Healthcare Heroes 2019: Sharing the Travel Nurse Experience With Others
At FlexCare, we believe there's no better way to encourage nurses to choose a career as a travel nurse than through a referral. Stephanie (shown here on the right), a CVICU RN from Florida, is being honored as FlexCare's 2019 Greatest Family Member for sending her recruiter the most completed referrals for 2018.
Stephanie's experience with FlexCare gives her unique insights that she enthusiastically shares with others. She understands what it’s like to work with FlexCare and provides colleagues with a realistic and positive assessment of the process involved in becoming a traveler.
If you follow FlexCare on social media, you may have seen Stephanie before. In July 2018, Stephanie and her wife, Amanda, also a travel nurse, were our featured Tuesday Travelers. They love exploring new places, hiking, going to shows like Cirque du Soleil, and they have an affinity for pizza and wine.
“Stephanie is very passionate about her work and patient care." Kristin McKnight, Executive Recruiter
We asked Stephanie a few questions about her life as a nurse.

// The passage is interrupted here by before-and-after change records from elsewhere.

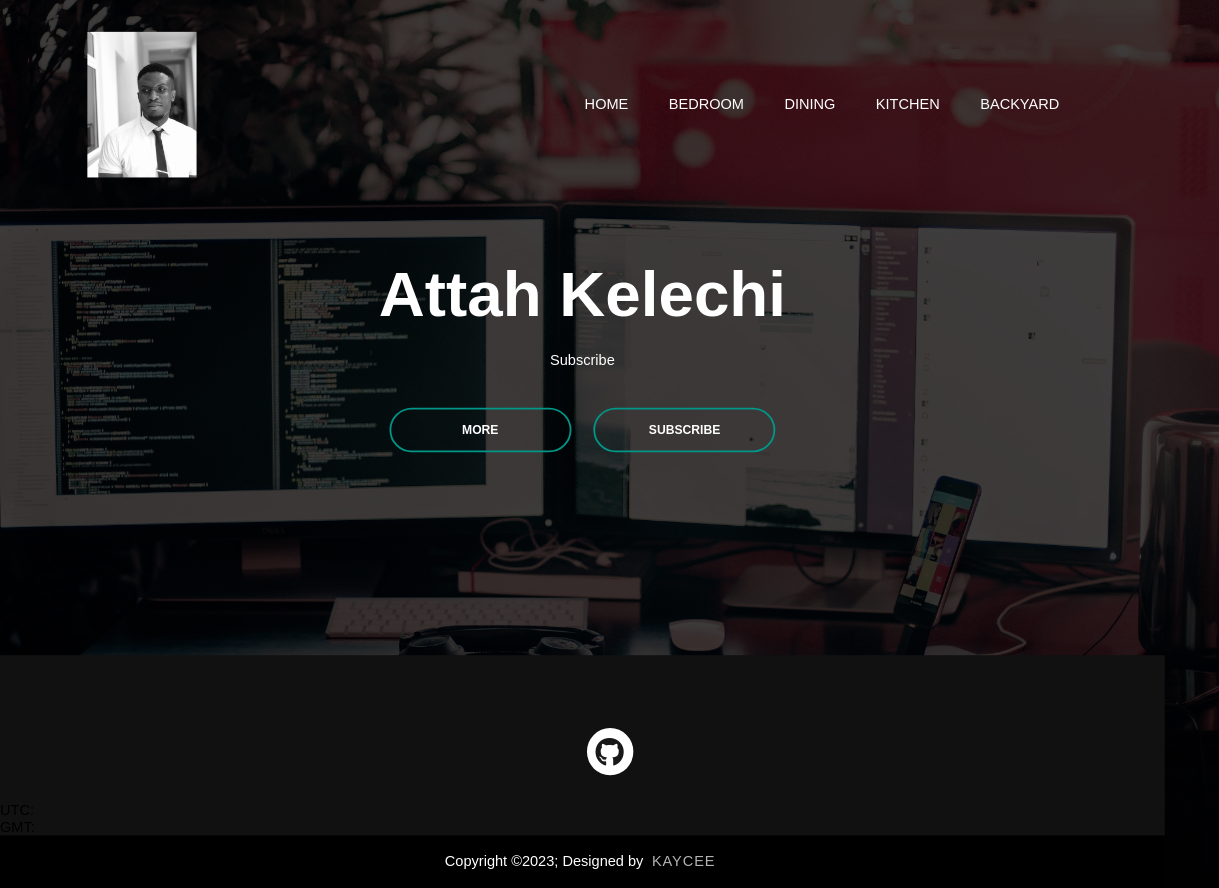
Repository: Kaycee-attah/HNG-Internship_2023
Page: index.html
An editor plug-in stored every save of this project. The page is shown before and after the next save, followed by the edit.
The browser window is 1280 px wide. The page is 1340 px wide, so the pictures cover 1340 px, including what lies to the right of the window. The pictures show the whole page, at 91% of full size.

Above is the page before, as saved 2023-09-07 03:07:49.

After the next save:
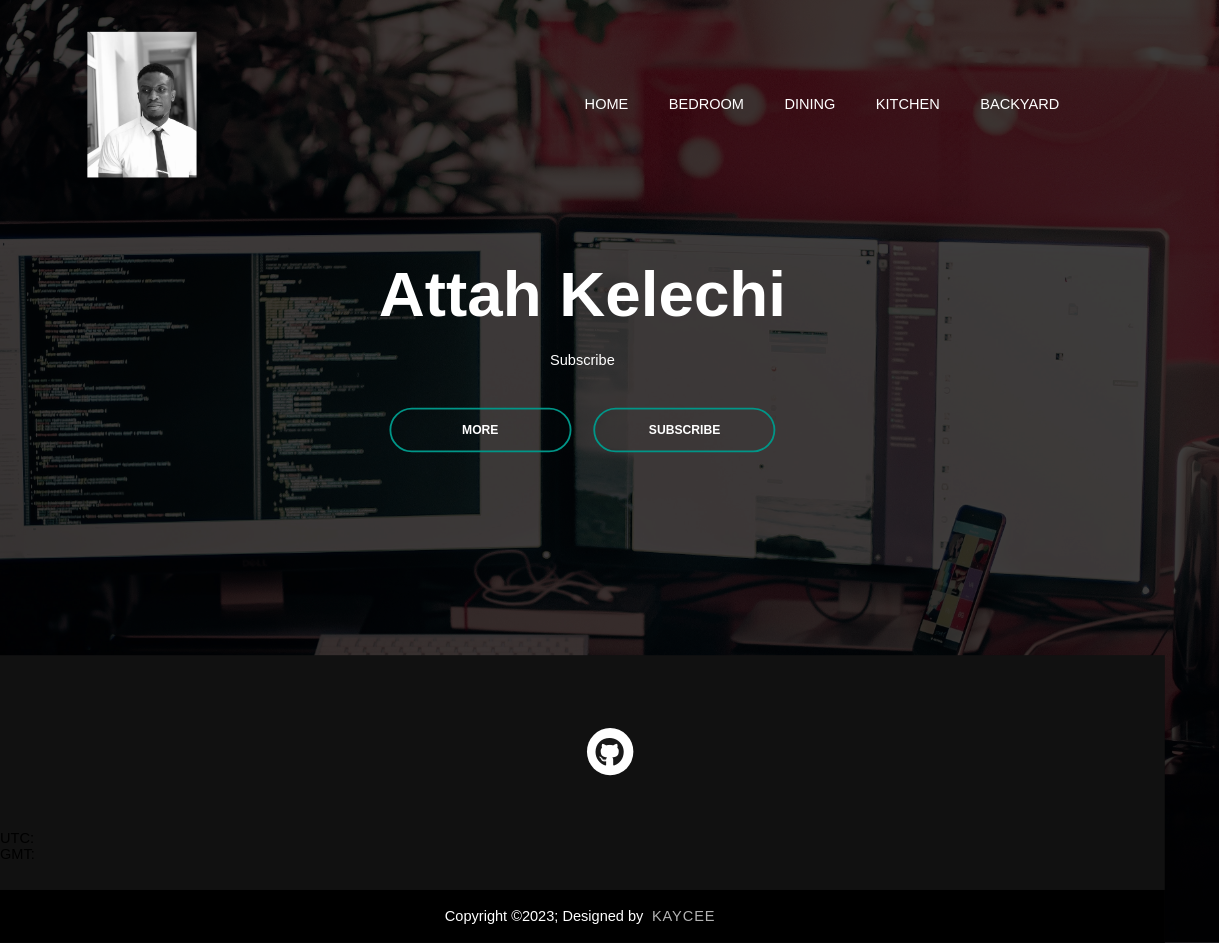
Saved 82 s later.
--- a/style.css
+++ b/style.css
@@ -130,6 +130,10 @@ footer{
     background-color: white;
     transition: 0.5s;
 }
+.footer_Info{
+    margin: 30px 0;
+}
+
 .footer_Bottom {
     background-color: #000;
     padding: 20px;
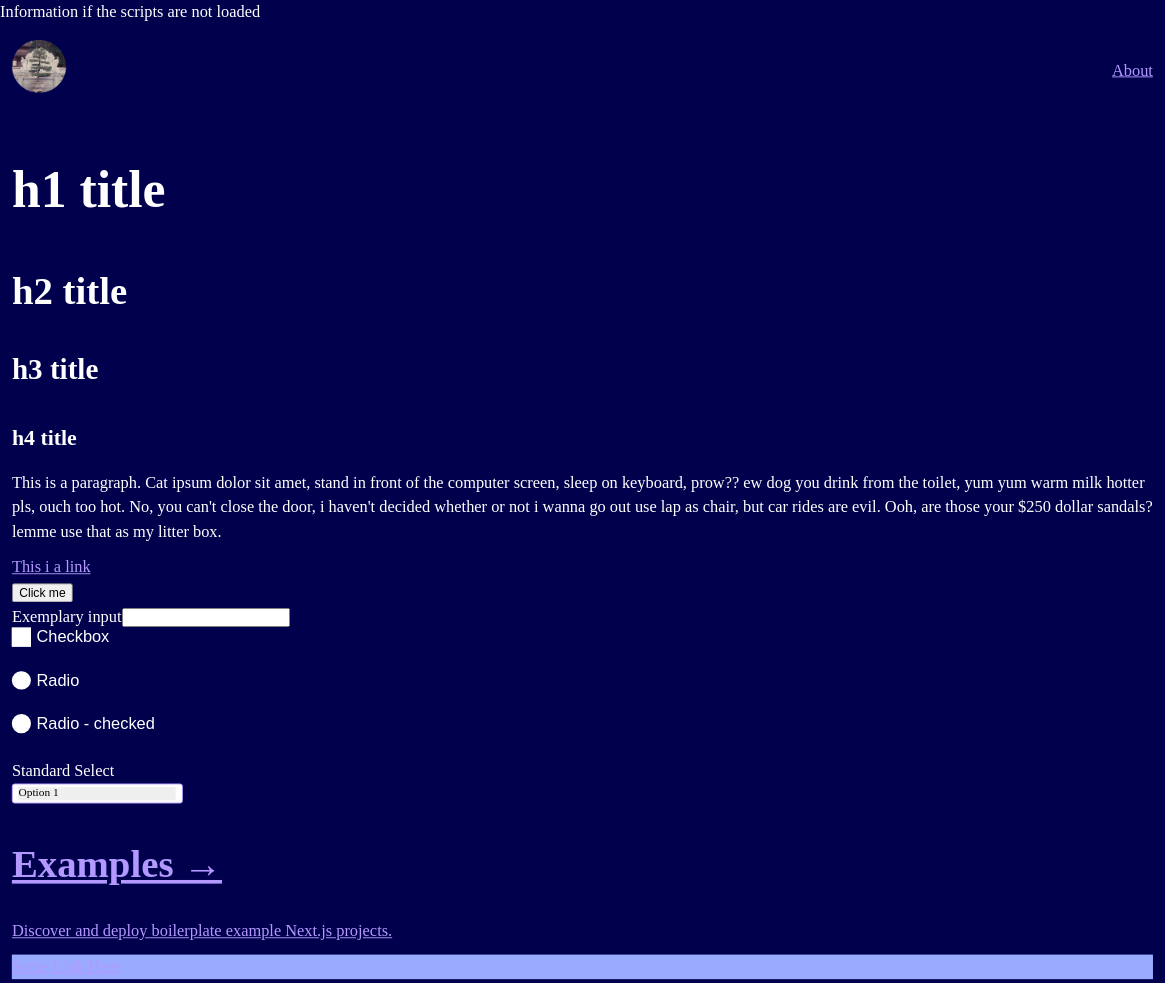
Repository: magiai/scent-app
Page: /
These files come from the project's save history. The page is drawn as it stood at one moment and after the next save; the edit follows.
The browser window is 1280 px wide. The pictures show the whole page, at 91% of full size.
The project was rebuilt for these pictures with package versions that can differ from the ones it lists, and the page was loaded fresh each time. The framework's server and built-in components were replaced by stand-ins that run in the browser.

Above is the page before, as saved 2022-05-25 18:35:55.

After the next save:
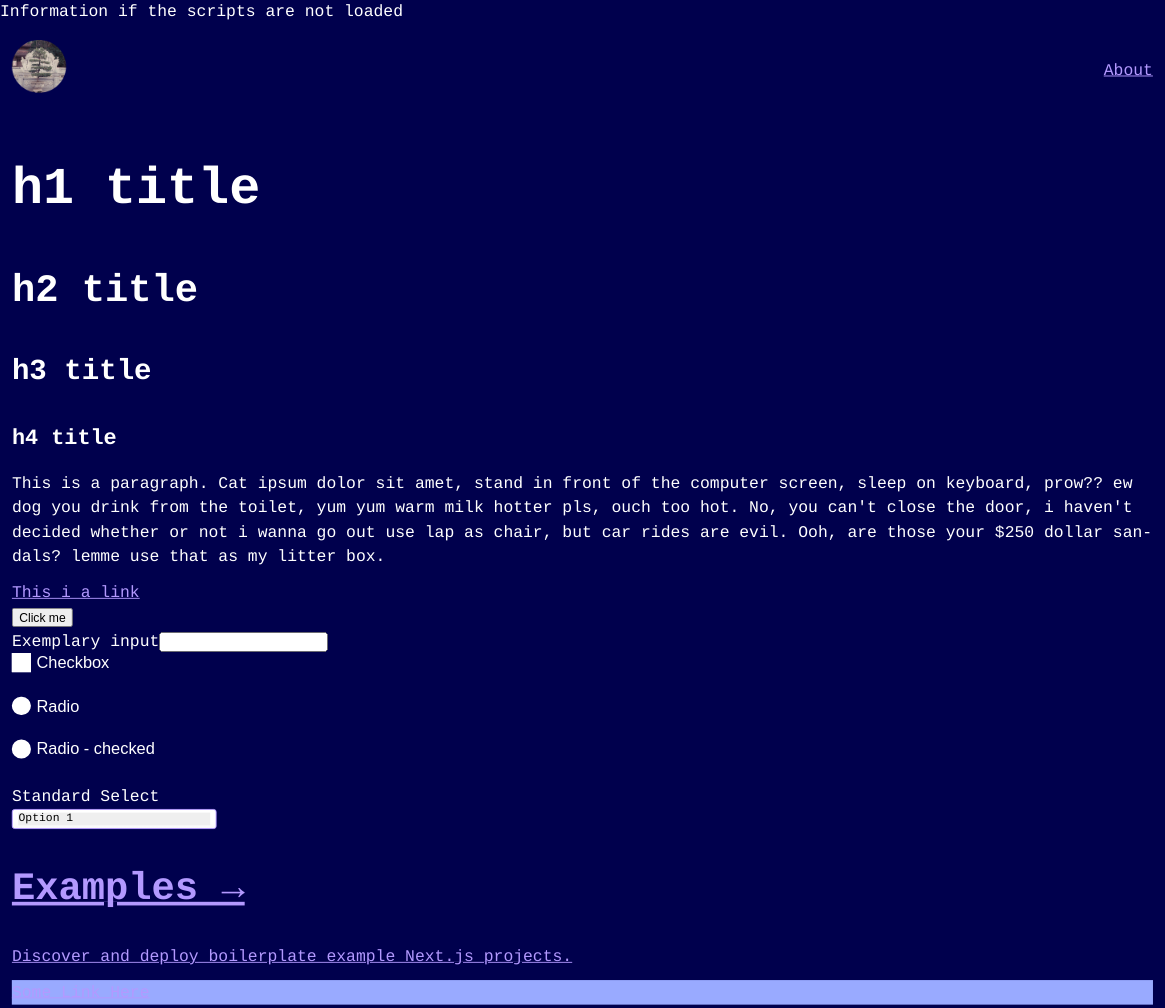
Saved 17 s later.
--- a/styles/global.css
+++ b/styles/global.css
@@ -12,7 +12,7 @@ body {
     margin: 0;
     color: var(--color--white);
     background-color: var(--background-color);
-    font-family: Luminari;
+    font-family: Courier;
     font-size: var(--font-size--base);
     line-height: 1.5;
     /* line-height: calc(2px + 2ex + 2px); */
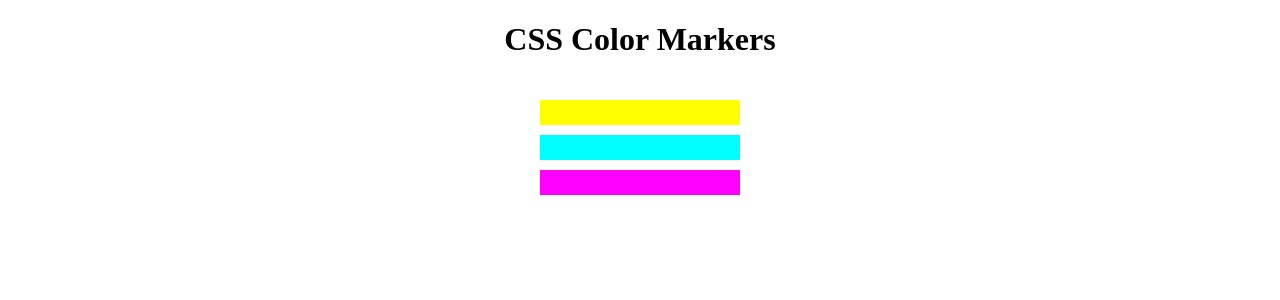
Repository: AimenDje/ColoredMarkers
Page: index.html
The author's editor kept a copy of each file at every save. The page is drawn from the files as they stood at one save, then again after the next save.
The browser window is 1280 px wide. The pictures show the whole page.

Above is the page before, as saved 2025-05-08 16:03:05.

### index.html
<!DOCTYPE html>
<html lang="en">
    <head>
        <meta charset="utf-8">
        <meta name="viewport" content="width=device-width, initial-scale=1.0">
        <link rel="stylesheet" href="styles.css">
        <title>Colored Markers</title>
    </head>
    <body>
        <h1>CSS Color Markers</h1>
        <div class="container">
            <div class="marker one">
            </div>
            <div class="marker two">
            </div>
            <div class="marker three">
            </div>
        </div>
      </body>
</html>

### styles.css
h1 {
    text-align:center;
}

.marker {
    width: 200px;
    height: 25px;
    margin: 10px auto;
  }

.one {
    background-color: rgb(255,255,0);
}

.two {
    background-color: rgb(0, 255, 255);
}

.three {
    background-color: rgb(255, 0, 255);
}

.container {
    background-color: rgb(255, 255, 255);
    padding: 10px 0;
}

After the next save:
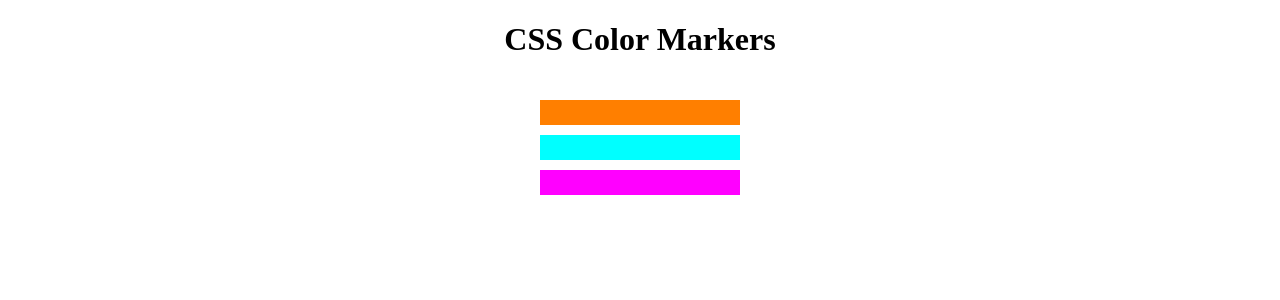
Saved 102 s later.
--- a/styles.css
+++ b/styles.css
@@ -9,7 +9,7 @@
   }
 
 .one {
-    background-color: rgb(255,255,0);
+    background-color: rgb(255,127,0);
 }
 
 .two {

She was gracious enough to pass along some valuable information.
Q&A with Stephanie on her Life as a Travel Nurse
What’s one thing you enjoy most about being a travel nurse?
"Travel nursing has given me the ability to experience cities in a way I never would have as a full-time staff nurse. Prior to being travel nurses, my wife and I would go on mini vacations throughout the year, but there’s only so many things we could do in a long weekend. Spending 13 weeks in a city allows us to really dive in. We get to check out the local spots, learn the history and culture, and even travel to the outlying cities."
What attracted you to nursing?
"I’ve always been a natural caretaker. I also love people and learning new things. Nursing just felt natural. Over the course of my career I’ve been able to witness and implement medical advancements that have improved people’s quality of life. I can’t think of a more rewarding career."
What’s one piece of advice you would give new nurses?
"Ask questions and learn your resources. I’ve been a nurse for 15 years and I still ask questions. You’re not expected to know it all so don’t get down on yourself if you’re asked something and don’t know the answer. It’s more important to learn where to find the answer."